Many people in the office eat at their desks. While I have no problem with this as it means they can eat and work at the same time rather than taking a long lunch break, I'm not so happy with the food smells that emanate around the office. I'm even less happy with the take-out boxes piled in the bins and the flies they attract. We don't have a canteen so what can I suggest to the management? ZA, Sharjah
Hi there ZA, oh dear, I couldn't empathise with you more. The lingering smell of fish curry is enough to turn me off my work for the remainder of the week - and that's when I'm in my own space, let alone that of others.
The first thought that springs to mind is where do your managers eat - if smells and flies are around you, why are they not around them too? Now there's probably many hypothesising rather comical reasons when reading this, yet I am wondering if the managers simply choose to eat out every day?
What worries me is that when there's a different scenario for some, varying degrees of empathy can exist. I've seen this for years when senior people had one canteen and were very happy with the food and their eating environment, and the junior people were to experience a totally different canteen. How is this fair and, more so, how can one 'feel' the other's viewpoint? Why not suggest to your managers that for one week, everyone chooses to eat takeaway inside the office, to gauge reactions. What's good for the goose is good for the gander - right?
The second thought is why is this being addressed only now; what may have changed that has made this a priority now? I trust that no highly productive employee with sensitivities has had to leave, or no prospective employee has chosen not to accept a job due to this environment.
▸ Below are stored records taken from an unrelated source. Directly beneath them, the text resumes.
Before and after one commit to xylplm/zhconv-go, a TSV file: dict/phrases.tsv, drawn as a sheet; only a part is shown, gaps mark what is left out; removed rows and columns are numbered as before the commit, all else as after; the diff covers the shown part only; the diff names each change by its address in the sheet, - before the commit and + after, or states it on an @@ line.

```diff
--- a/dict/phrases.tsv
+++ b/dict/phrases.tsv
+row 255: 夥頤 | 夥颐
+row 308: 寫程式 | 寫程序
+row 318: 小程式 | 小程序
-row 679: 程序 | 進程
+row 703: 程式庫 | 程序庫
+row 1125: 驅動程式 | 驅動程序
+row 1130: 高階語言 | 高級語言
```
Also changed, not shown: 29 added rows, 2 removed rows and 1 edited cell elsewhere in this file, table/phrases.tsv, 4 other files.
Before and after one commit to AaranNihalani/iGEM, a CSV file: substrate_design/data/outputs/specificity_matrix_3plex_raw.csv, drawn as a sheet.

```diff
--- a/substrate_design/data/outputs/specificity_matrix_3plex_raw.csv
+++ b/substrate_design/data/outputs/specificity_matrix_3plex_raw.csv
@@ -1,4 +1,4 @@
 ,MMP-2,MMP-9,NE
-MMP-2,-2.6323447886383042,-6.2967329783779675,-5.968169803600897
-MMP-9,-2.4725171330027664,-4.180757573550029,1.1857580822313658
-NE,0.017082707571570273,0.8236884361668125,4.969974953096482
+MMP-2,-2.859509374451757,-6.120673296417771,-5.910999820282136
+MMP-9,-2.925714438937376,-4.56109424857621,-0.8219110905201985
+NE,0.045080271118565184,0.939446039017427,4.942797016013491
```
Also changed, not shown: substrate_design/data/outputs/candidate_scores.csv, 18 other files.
ZA, while you have not communicated if your role indeed holds you accountable for the productivity of others, my third thought is whether you have your own priorities clear. You seem very happy for people to be sitting at their desks through what is their right for free time, if they could only do so without negatively affecting others through smelly food. Come on, you can't have it both ways. What is productivity to you - half-hearted focus on work and the other half on curry, chips and shawarma, or clear, sharp attention to detail and response? I'm really wondering if they could eat with no smell at all, you may conveniently even forget that they do have a right to an hour off - take time to reflect and be honest with yourself here. We are all, after all, only human - how long does your own span of attention last without the need for a break?
My fourth and final thought would be to look at options to change the situation. Consider:
• Is the business one that can afford to close down for a common time for all to move outside?
• Is there a way to contain the smell (like they do in the airport smoking rooms)?
• Is there room for a rostered system, for joint accountability?
• Is it time for an office helping hand to be hired?
• Is there room for a "consider others" campaign?
How about going for gold with this one - both productivity and refreshed afternoon attitudes. Notice when we looked at this issue closely, the problem we thought existed really isn't the issue after all.
Look beyond the smell to discover what's really going on.
Debbie Nicol, the managing director of the Dubai-based Business en Motion, is a consultant on leadership and organisational development, strategic change and corporate culture. Email her at email@example.com for the Workplace Doctor's advice on your challenges, whether as an employee, a manager or a colleague.